LifeSpan Vision Ventures backs Boston biotech working on treatments that generate new brain cells from existing neural stem cells.
Biotechnology firm Bolden Therapeutics revealed it has secured an undisclosed amount of funding from LifeSpan Vision Ventures to advance development of therapeutics aimed at boosting neurogenesis – the formation of new brain cells from existing neural stem cells.
Neurogenesis occurs in specific regions of the adult brain, contributing to learning, memory, and functional recovery after brain injury. Declines in neurogenesis are linked to cognitive dysfunction, memory impairment, and various neurological disorders.
Bolden’s scientific co-founders, Dr Justin Fallon and Dr Ashley Webb, identified a key molecular pathway stimulating neural stem cells for the generation of new neurons in the adult brain. The Boston-based company is using “antisense oligonucleotides” to modulate this target, and says it has candidates ready for in vivo efficacy testing.
Given the fundamental nature of neurogenesis, Bolden believes its therapies will have potential applications in treating various conditions, including Alzheimer’s disease, stroke recovery, Huntington’s and Parkinson’s diseases, brain injuries, and beyond.

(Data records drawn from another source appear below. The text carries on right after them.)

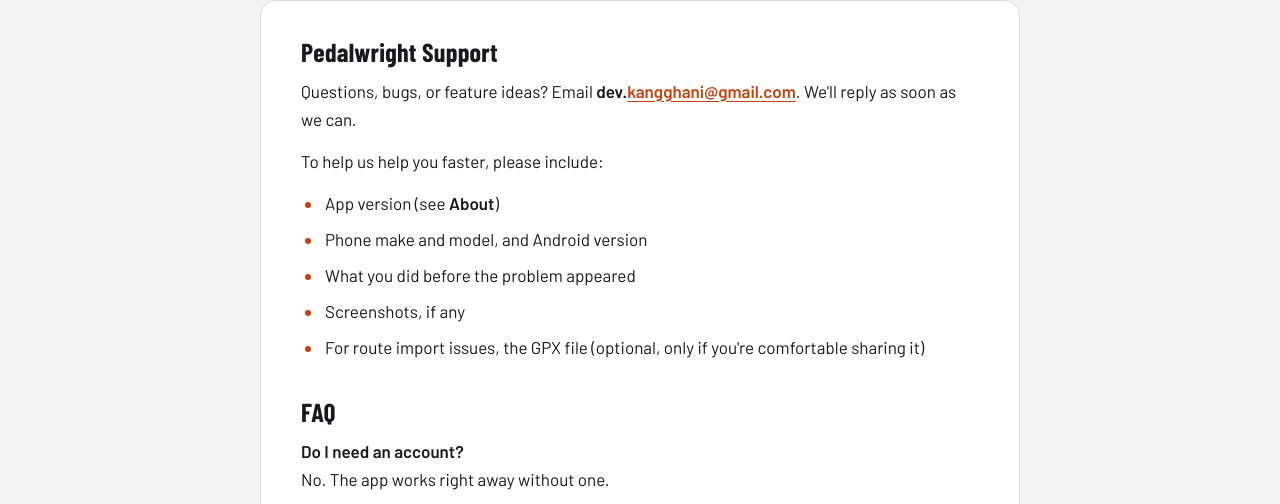
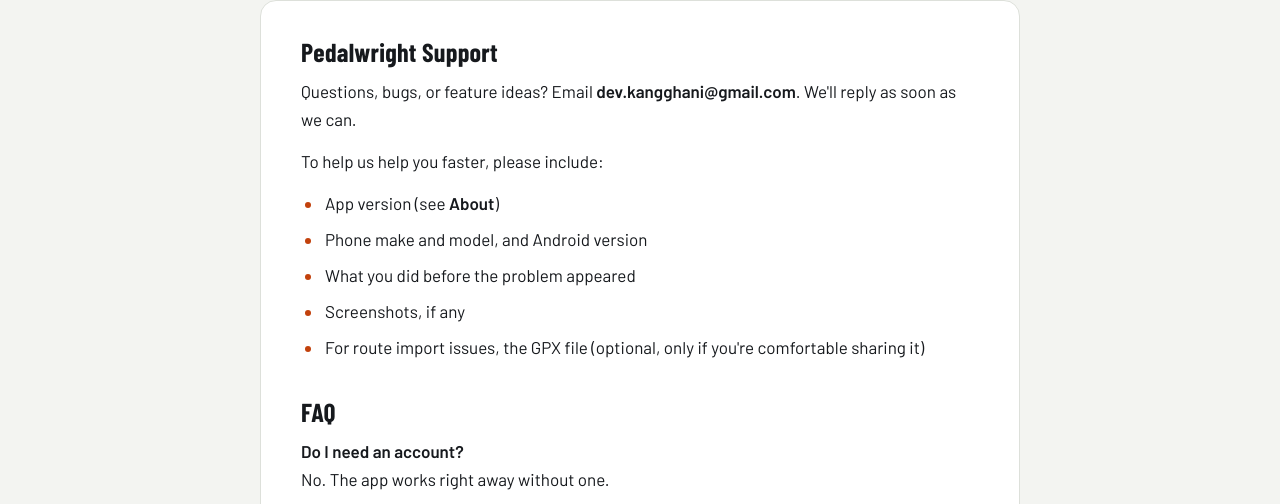
Before and after one commit to img88/img88.github.io, a plain HTML site: page pedalwright/support/index.html in a window 1280 px wide. Shown: the part 229-733 px from the top of the page. Drawn offline with Linux system fonts and the light colour scheme.

Commit message:
Fix half-linked email on the support page

```diff
--- a/pedalwright/support/index.html
+++ b/pedalwright/support/index.html
@@ -30,7 +30,7 @@
   <h1><span data-l="id">Dukungan</span><span data-l="en">Support</span></h1>
   <article class="card" data-l="id" lang="id">
 <h2>Bantuan Pedalwright</h2>
-<p>Ada pertanyaan, menemukan bug, atau punya ide fitur? Kirim email ke <strong>dev.<a href="mailto:kangghani@gmail.com">kangghani@gmail.com</a></strong>. Kami usahakan membalas secepatnya.</p>
+<p>Ada pertanyaan, menemukan bug, atau punya ide fitur? Kirim email ke <strong>dev.kangghani@gmail.com</strong>. Kami usahakan membalas secepatnya.</p>
 <p>Agar kami bisa membantu lebih cepat, sertakan:</p>
 <ul>
 <li>Versi aplikasi (lihat menu <strong>Tentang</strong>)</li>
@@ -68,7 +68,7 @@
   </article>
   <article class="card" data-l="en" lang="en">
 <h2>Pedalwright Support</h2>
-<p>Questions, bugs, or feature ideas? Email <strong>dev.<a href="mailto:kangghani@gmail.com">kangghani@gmail.com</a></strong>. We'll reply as soon as we can.</p>
+<p>Questions, bugs, or feature ideas? Email <strong>dev.kangghani@gmail.com</strong>. We'll reply as soon as we can.</p>
 <p>To help us help you faster, please include:</p>
 <ul>
 <li>App version (see <strong>About</strong>)</li>
```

The company is concurrently developing multiple therapeutic modalities, with a focus on antisense oligonucleotides, and says it has achieved proof-of-concept in increasing neurogenesis and improving hippocampal-dependent memory in a proprietary mouse model targeting a specific signaling pathway.
Bolden CEO Johnny Page expressed excitement at the new funding, saying “The next several months are a crucial time for the company and Lifespan’s partnership represents a fantastic step towards achieving our goal of developing therapies to combat neurological diseases.”
With a focus on investments in aging and longevity, Connecticut-based LifeSpan Vision Ventures operates in both the US and the UK.
“We’re excited to partner with Bolden Therapeutics and enthusiastic about the potential of their promising results in advancing treatment options for Alzheimer’s disease and other age-related neurodegenerative conditions,” said Andrew Worden, founding partner at LifeSpan Vision Ventures.